In June, Egypt’s Supreme Council of Universities agreed to phase out the old open-education centers at universities and replace them with blended-learning centers. This decision came after a debate that lasted more than two years on canceling the old open-education system after complaints from employers, who often didn’t accept the program’s certificates and questioned whether the program has maintained academic quality as it has increased in student numbers. (See two related articles: “Egypt Reconsiders ‘Open Learning’” and “A Conversation with Ahmed Galal El-Sayed, on the Future of Open Learning in Egypt.”)
“Egypt’s education system applies the concept of making education accessible to all,” said Ashraf Hatem, a professor of pulmonary medicine at Cairo University and former secretary-general of the Supreme Council of Universities.
“With the steady rise in the number of students at public universities in particular, blended learning will be a very useful tool,” said Hatem, who is now counselor to the American University in Cairo’s cabinet, the university’s senior administrators.
But the certificate that students will obtain through the new blended-learning centers will be considered professional, or “technical,” rather than academic, which may be seen by some as inferior to traditional diplomas and consequently could affect graduates’ opportunities in the labor market.
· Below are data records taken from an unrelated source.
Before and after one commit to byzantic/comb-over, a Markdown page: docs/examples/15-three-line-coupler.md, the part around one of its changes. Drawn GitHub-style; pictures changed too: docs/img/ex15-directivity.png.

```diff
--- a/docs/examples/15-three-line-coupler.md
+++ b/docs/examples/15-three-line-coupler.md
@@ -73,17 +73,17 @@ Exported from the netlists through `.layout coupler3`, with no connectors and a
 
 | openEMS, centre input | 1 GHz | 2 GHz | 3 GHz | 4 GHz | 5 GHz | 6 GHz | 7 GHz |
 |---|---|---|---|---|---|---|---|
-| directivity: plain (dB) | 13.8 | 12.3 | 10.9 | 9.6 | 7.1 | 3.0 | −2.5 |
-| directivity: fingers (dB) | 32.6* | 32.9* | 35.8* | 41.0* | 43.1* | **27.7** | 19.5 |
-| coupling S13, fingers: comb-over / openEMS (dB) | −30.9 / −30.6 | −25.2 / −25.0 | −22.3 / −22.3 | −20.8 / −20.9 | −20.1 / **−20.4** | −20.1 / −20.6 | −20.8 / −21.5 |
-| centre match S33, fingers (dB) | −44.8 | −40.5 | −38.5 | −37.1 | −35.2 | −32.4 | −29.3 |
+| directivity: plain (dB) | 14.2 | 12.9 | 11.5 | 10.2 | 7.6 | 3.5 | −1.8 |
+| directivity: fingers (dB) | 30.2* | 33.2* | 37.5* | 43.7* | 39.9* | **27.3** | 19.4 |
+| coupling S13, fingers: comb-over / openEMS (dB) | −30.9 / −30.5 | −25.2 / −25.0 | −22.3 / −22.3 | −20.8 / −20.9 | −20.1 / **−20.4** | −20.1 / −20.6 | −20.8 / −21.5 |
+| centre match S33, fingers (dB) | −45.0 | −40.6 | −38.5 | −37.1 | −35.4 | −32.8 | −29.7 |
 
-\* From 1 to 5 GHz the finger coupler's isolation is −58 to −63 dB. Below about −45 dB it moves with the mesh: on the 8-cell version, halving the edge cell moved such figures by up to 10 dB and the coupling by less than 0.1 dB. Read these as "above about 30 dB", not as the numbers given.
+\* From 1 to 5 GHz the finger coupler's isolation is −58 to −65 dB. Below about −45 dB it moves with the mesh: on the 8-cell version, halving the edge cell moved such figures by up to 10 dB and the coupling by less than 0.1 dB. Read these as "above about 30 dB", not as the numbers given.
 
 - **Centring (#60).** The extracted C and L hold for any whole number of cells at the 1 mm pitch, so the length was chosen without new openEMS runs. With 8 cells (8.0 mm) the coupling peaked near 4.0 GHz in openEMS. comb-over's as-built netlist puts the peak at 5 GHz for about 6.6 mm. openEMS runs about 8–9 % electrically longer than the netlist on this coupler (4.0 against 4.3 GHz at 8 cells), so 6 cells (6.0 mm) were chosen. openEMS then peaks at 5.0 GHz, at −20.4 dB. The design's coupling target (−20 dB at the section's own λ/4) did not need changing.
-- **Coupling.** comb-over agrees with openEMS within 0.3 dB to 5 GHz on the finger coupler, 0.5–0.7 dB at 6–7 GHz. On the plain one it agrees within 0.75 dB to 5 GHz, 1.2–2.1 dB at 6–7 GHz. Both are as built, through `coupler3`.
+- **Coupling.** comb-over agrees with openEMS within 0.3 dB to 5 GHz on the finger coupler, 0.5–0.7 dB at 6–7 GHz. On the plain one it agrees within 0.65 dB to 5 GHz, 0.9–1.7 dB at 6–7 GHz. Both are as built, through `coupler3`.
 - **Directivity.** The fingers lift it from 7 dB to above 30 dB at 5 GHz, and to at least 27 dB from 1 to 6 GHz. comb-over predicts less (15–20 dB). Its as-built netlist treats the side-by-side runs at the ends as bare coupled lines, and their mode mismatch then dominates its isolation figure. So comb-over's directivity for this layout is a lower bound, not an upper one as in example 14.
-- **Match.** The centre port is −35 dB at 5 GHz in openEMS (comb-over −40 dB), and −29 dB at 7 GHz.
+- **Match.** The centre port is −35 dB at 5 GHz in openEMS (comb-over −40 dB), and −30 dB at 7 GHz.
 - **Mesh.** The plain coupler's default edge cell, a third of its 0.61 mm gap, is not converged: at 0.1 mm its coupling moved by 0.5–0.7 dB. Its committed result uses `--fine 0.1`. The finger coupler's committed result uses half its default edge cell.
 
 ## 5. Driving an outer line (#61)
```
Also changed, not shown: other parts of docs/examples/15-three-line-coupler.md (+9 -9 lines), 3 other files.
Hatem believes that the technical status of the certificate will not affect the students’ practical future.
“The labor market does not currently believe in diplomas as much as it requires personal and practical skills, which is the basis of our teaching,” he said. He added that the program is an experiment and needs a trial period before being evaluated and revised.
“The partnership of the AUC with a foreign university is good enough to ensure the quality of the provided blended-learning program,” he said. “For our programs, we need more time to make sure of their effectiveness and quality before expanding their application and adoption.”
Ahmed Said, a student who joined the MicroMasters program on “Data, Economics, and Development Policy” at the American University in Cairo after receiving a scholarship from the Al Ghurair Foundation, is enthusiastic about the program’s potential.
“Online education eliminates distances,” he said. “Today I’m studying at a big university like the Massachusetts Institute of Technology without leaving my country. This is just great.”